Here is the publisher’s description of the book:
Shakespeare and Moral Agency presents a collection of new essays by literary scholars and philosophers considering character and action in Shakespeare’s plays as heuristic models for the exploration of some salient problems in the field of moral inquiry. Together they offer a unified presentation of an emerging orientation in Shakespeare studies, drawing on recent work in ethics, philosophy of mind, and analytic aesthetics to construct a powerful framework for the critical analysis of Shakespeare’s works.

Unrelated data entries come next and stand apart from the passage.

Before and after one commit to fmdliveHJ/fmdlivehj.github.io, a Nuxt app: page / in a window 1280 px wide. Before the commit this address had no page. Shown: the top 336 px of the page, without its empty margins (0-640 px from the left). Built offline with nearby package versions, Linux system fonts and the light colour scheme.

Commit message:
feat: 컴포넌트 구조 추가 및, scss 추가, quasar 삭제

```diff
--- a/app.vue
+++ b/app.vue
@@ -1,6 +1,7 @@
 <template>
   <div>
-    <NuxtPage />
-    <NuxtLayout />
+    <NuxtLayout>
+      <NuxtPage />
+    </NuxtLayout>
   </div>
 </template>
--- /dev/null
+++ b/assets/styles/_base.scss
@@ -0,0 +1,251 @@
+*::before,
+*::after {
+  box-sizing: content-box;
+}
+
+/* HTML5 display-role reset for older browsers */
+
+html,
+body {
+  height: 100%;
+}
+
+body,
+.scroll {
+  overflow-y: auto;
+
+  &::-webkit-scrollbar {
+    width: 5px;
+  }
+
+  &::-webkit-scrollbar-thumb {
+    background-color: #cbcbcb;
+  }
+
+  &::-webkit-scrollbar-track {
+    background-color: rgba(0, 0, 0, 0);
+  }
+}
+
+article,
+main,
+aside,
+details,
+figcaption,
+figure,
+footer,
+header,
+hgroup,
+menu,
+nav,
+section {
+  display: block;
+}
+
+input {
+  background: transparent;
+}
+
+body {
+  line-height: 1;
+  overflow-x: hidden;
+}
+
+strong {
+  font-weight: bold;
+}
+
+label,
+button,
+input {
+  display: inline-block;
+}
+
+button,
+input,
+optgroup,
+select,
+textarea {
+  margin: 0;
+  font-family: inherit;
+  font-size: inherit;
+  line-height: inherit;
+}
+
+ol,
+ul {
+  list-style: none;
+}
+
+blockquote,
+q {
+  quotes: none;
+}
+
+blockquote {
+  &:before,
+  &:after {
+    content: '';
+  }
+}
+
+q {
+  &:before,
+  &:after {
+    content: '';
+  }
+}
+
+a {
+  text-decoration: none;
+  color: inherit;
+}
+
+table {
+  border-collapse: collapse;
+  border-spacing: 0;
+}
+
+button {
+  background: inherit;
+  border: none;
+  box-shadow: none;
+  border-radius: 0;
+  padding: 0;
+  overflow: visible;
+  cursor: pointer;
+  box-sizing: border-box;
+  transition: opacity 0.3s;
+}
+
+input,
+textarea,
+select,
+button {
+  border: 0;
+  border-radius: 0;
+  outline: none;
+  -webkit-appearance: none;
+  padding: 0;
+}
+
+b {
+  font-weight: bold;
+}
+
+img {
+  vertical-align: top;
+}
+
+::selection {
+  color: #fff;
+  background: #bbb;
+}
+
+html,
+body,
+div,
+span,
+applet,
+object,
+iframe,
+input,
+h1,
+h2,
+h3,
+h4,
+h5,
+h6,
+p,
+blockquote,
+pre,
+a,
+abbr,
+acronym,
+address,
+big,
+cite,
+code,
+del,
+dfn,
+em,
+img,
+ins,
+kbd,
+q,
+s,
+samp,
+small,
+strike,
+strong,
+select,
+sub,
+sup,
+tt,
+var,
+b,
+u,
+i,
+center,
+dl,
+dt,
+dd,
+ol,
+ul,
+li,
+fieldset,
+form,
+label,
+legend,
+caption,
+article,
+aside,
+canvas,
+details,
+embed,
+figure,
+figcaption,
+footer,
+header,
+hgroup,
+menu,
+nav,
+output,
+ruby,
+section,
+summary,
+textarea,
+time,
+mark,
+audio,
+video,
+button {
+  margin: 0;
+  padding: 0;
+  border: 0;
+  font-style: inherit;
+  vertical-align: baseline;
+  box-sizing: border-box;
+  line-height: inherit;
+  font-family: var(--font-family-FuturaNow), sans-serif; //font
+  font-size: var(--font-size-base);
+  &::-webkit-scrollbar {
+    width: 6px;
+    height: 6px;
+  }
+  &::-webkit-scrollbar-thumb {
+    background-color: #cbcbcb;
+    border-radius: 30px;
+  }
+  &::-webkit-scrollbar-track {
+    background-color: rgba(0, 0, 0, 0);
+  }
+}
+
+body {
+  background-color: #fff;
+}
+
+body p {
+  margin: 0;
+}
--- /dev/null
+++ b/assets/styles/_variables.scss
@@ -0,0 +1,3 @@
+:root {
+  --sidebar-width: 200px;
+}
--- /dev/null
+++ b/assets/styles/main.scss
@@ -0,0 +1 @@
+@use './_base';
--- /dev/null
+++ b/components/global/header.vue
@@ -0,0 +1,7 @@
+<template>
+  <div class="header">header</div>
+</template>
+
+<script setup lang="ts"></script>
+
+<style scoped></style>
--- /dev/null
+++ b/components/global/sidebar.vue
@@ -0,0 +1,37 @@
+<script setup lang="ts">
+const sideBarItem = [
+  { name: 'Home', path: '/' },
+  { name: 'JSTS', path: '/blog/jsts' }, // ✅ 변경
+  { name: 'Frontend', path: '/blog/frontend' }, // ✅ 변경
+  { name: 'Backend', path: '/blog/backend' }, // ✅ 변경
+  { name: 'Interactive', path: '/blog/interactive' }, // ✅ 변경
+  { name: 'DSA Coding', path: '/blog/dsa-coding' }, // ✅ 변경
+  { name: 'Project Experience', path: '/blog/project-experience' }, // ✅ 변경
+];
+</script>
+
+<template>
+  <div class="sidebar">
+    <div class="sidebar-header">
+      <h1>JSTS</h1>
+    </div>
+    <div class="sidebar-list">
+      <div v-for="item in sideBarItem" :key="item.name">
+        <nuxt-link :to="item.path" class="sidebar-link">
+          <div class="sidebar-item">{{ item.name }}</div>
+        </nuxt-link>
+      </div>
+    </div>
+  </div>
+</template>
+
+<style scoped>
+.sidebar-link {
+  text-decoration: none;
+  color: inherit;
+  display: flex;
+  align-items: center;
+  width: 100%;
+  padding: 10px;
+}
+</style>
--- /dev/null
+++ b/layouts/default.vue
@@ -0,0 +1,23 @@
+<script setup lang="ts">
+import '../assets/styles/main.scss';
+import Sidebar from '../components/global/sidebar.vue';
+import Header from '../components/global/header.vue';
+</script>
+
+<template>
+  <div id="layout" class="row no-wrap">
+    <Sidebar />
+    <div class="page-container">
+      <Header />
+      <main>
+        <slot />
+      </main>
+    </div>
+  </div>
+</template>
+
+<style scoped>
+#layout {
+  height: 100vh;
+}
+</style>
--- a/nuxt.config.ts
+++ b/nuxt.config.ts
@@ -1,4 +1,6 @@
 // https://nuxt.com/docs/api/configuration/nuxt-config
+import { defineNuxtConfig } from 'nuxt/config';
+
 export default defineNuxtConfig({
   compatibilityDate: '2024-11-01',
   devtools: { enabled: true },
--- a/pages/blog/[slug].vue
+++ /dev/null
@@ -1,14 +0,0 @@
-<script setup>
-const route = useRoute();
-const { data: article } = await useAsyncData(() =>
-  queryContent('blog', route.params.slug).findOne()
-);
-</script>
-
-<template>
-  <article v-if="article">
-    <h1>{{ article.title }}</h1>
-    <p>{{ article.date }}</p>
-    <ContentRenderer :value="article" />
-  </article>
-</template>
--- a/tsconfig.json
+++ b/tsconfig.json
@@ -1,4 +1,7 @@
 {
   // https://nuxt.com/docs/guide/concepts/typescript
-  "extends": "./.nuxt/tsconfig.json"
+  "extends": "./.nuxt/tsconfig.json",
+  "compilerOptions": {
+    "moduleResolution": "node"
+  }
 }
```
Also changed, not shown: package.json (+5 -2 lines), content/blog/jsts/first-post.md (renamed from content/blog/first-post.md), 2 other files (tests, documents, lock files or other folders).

Contributors suggest new possibilities for the interpretation of Shakespearean drama by engaging with the rich body of contemporary work in the field of moral philosophy, offering significant insights for literary criticism, for pedagogy, and also for theatrical performance.
And here is the table of contents:
Introduction: Is Shakespeare a Moral Philosopher? Michael Bristol (McGill University, Canada)
Part I: The Agency of Agents
1. Moral Agency and Its Problems in Julius Caesar: Political Power, Choice, and History, Hugh Grady (Arcadia University, USA)
2. A Shakespearean Phenomenology of Moral Conviction, James A. Knapp (Eastern Michigan University, USA)
3. Wordplay and the Ethics of Self-Deception in Shakespeare’s Tragedies, Keira Travis (St. Francis Xavier University, Canada)
4. Excuses, Bepissing, and Non-Being: Shakespearean Puzzles about Agency, Richard Strier (The University of Chicago, USA)
Part II: Social Norms
5. Conduct (Un)becoming or, Playing the Warrior in Macbeth, Sharon O’Dair (University of Alabama, USA)
6. To “Tempt the Rheumy and Unpurged Air”: Contagion and Agency in Julius Caesar, Jennifer Feather (University of North Carolina, USA)
7. Moral Questions and Questionable Ethics in Measure for Measure and The Merchant of Venice, Kathryn R. Finin, (SUNY—Oneonta, USA)
8. “The oldest hath borne most”: the Burdens of Aging and the Morality of Uselessness in King Lear, Naomi C. Liebler (Montclair State University, USA)
Part III: Moral Characters
9. Quoting the Enemy: Character, Self-Interpretation, and the Question of Perspective in Shakespeare, Mustapha Fahmi(Université du Québec à Chicoutimi, Canada)
10. The Fool, the Blind, and the Jew, Tzachi Zamir (The Hebrew University, Israel)
11. Agent-Regret in Shakespearean Tragedy, Andrew Escobedo (Ohio University, USA)
12.Agency and repentance in The Winter’s Tale, Gregory Currie (University of Nottingham, UK)
13. What’s Virtue Ethics Got to Do With It: Shakespearean Character as Moral Character, Sara Coodin (McGill University, Canada)